But sitting on that couch, watching this 27-year-old guy from La Crosse convulse with the intensity of his vehemently political raps, I'm thinking that Webster's definition of his name is much more apt. In a sense Guante is all about throwing down a metaphorical gauntlet. No more to mass-media manipulation. No more to Big Brother 2.0. No more to denials of environmental collapse. The debut full-length album from Guante and Big Cats! (they have both previously released albums on their own or with other collaborators), An Unwelcome Guest, is full of intelligent, literary rants. A concept album, which is somewhat of a rarity in the hip-hop world, An Unwelcome Guest (the title a reference to a song from the Billy Bragg/Wilco album Mermaid Avenue), tells the tale of a guy who makes his way from the East Coast to the West Coast, consciously spreading a disease out of vengeance for what he perceives as the government's overzealousness for killing the woman he loves. Oh, and there are even allusions to zombies thrown in. Convoluted? Yes. But it sucks you in without leaving you in a Lost-like labyrinth of cluster-fucked plot turns.

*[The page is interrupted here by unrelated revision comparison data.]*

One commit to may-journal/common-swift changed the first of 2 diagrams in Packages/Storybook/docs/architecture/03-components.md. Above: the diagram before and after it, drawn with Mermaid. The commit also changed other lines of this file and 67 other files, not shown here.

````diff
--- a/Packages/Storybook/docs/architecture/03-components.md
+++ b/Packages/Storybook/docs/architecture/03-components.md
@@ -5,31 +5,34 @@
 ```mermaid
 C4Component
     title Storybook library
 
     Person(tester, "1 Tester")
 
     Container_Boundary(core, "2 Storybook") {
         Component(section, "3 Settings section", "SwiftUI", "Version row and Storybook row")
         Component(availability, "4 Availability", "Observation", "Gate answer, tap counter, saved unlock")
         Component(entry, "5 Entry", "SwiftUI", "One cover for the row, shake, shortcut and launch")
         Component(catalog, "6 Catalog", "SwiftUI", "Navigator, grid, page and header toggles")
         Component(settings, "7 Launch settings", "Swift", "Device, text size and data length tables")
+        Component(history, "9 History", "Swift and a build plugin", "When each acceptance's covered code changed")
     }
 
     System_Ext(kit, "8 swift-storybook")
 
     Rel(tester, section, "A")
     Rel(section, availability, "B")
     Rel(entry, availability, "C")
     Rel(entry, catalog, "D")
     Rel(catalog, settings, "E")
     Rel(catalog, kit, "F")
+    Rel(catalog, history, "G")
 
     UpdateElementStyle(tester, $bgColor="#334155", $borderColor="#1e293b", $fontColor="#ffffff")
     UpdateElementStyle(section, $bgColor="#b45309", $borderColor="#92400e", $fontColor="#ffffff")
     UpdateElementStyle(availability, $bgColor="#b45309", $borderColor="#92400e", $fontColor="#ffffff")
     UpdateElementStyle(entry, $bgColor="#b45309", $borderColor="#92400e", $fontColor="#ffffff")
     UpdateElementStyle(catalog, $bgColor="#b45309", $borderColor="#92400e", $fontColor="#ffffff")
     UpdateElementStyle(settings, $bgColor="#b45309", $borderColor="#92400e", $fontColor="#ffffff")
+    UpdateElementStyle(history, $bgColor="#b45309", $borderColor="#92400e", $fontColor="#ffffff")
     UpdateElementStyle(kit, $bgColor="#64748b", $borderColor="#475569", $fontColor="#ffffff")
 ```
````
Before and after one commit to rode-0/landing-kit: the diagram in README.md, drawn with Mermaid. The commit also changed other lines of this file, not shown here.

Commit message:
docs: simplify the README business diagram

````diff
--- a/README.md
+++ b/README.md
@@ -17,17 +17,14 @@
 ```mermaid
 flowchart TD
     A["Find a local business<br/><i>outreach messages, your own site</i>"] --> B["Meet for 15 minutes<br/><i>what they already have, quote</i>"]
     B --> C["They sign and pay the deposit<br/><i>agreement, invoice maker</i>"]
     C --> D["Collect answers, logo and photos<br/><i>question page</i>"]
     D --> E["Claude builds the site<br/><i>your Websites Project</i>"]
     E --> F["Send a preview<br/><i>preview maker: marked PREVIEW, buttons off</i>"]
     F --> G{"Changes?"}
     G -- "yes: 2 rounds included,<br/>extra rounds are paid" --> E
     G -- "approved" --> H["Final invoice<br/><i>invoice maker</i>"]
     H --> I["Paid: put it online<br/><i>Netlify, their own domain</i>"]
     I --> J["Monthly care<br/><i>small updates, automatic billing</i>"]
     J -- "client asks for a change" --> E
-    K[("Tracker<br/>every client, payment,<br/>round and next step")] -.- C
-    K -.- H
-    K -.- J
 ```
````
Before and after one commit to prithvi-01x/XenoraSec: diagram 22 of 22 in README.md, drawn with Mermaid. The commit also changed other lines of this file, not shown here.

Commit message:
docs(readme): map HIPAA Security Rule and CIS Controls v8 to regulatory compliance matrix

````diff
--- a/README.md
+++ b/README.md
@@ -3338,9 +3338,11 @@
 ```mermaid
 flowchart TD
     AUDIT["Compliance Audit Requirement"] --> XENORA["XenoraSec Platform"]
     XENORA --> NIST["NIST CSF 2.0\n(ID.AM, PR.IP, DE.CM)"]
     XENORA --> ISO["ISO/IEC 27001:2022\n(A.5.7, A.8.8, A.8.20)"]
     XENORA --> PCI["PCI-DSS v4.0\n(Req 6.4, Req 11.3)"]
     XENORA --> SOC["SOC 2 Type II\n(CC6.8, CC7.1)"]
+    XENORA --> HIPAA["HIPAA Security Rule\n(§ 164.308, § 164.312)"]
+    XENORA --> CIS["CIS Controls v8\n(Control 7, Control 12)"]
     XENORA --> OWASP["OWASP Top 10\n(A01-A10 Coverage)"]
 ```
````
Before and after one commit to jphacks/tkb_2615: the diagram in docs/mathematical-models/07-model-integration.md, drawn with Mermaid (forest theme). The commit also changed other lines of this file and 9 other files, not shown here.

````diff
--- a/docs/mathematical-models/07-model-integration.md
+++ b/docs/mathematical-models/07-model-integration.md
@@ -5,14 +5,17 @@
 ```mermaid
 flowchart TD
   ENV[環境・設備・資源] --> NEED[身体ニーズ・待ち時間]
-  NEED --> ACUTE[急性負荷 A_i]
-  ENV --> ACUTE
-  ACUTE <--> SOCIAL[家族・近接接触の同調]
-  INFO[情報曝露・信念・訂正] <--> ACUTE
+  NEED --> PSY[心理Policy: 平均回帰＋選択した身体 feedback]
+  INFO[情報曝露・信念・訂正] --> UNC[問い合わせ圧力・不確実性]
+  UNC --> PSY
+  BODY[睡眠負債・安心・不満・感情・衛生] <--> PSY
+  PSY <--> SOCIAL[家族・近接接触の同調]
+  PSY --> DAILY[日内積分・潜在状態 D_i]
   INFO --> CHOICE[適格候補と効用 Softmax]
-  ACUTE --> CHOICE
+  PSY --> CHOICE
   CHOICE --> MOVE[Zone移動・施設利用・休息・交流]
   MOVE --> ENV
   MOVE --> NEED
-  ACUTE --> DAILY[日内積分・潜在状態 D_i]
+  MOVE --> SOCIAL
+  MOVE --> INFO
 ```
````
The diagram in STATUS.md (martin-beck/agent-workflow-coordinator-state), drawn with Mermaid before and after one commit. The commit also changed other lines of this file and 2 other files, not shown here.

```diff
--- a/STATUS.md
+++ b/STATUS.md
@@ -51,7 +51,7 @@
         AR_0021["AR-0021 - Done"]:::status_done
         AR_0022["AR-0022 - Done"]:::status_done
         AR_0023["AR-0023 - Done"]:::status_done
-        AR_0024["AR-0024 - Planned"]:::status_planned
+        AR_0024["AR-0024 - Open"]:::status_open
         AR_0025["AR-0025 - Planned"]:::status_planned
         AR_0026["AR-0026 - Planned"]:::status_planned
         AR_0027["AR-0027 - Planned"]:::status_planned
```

"If I had to sum up the whole album and what it means, it doesn't matter whether you are right or wrong. The idea is that when the powers that be push an individual or community, they can't control how that individual or community will push back," Guante says. "This album is much more explicitly political than most Twin Cities hip-hop artists get."
Similar in style and temperament to local hip-hop groups No Bird Sing and Kill the Vultures, Guante and Big Cats! create intelligent, political hip hop that mercifully doesn't come off as preachy or self-righteous. It's sobering, demanding your attention like a car crash, yet emotional and alarmingly intimate at times.
"I wanted to make an album that people who don't listen to hip hop would enjoy...people who just want to hear something pretty could enjoy. I like stuff that is fun to listen to, and I don't think you should feel bad about that," Guante says. "It's really written for those people who will really dig into the music and take the time to think about it. When I was a kid, I'd listen to albums like Radiohead's OK Computer, and I'd just sit at my desk with my headphones on and just listen...really listen."
To record the album, Guante and Big Cats! enlisted the help of a cast of notable local musicians, including members of Dragons Power Up!, Chastity Brown, Eric Blair, and Haley Bonar. "Haley Bonar is one of my favorite singer-songwriters in the country. I wrote that hook specifically for her," Guante says.
Guante, who claims he is "as well-known as a poet as I am a rapper," was a member of the St. Paul poetry slam team that won the national championship last year, a feat he is hoping to recreate with the team this year. He is also writing a one-man show titled "The Fist That Lives in Your Neck," a series of poems and monologues that should be completed this fall. His star clearly starting to shine, Guante has racked up numerous industry honors in the past couple of years, including one of City Pages' 2008 artists of the year, an URB Magazine "Next 1000" artist for 2008, and the Minneapolis Grand Poetry Slam champion in 2008.
An unabashed activist, Guante also found time to curate the successful "Hip Hop Against Homophobia" series, and regularly leads workshops in local schools through the MN Spoken Word Association. He seems to be defined by his convictions—his life imitating his art, and vice versa. There is simply no daylight between his beliefs and the words that pour out of him.
"On every verse I write, I want there to be one 'Oh, shit!' moment," he says.
GUANTE AND BIG CATS! play Ruts Revival with Sha Cage (Madiba), See More Perspective, Truthmaze, and Chantz Erolin on SATURDAY, MAY 1, at the FINE LINE MUSIC CAFE; 612.338.8100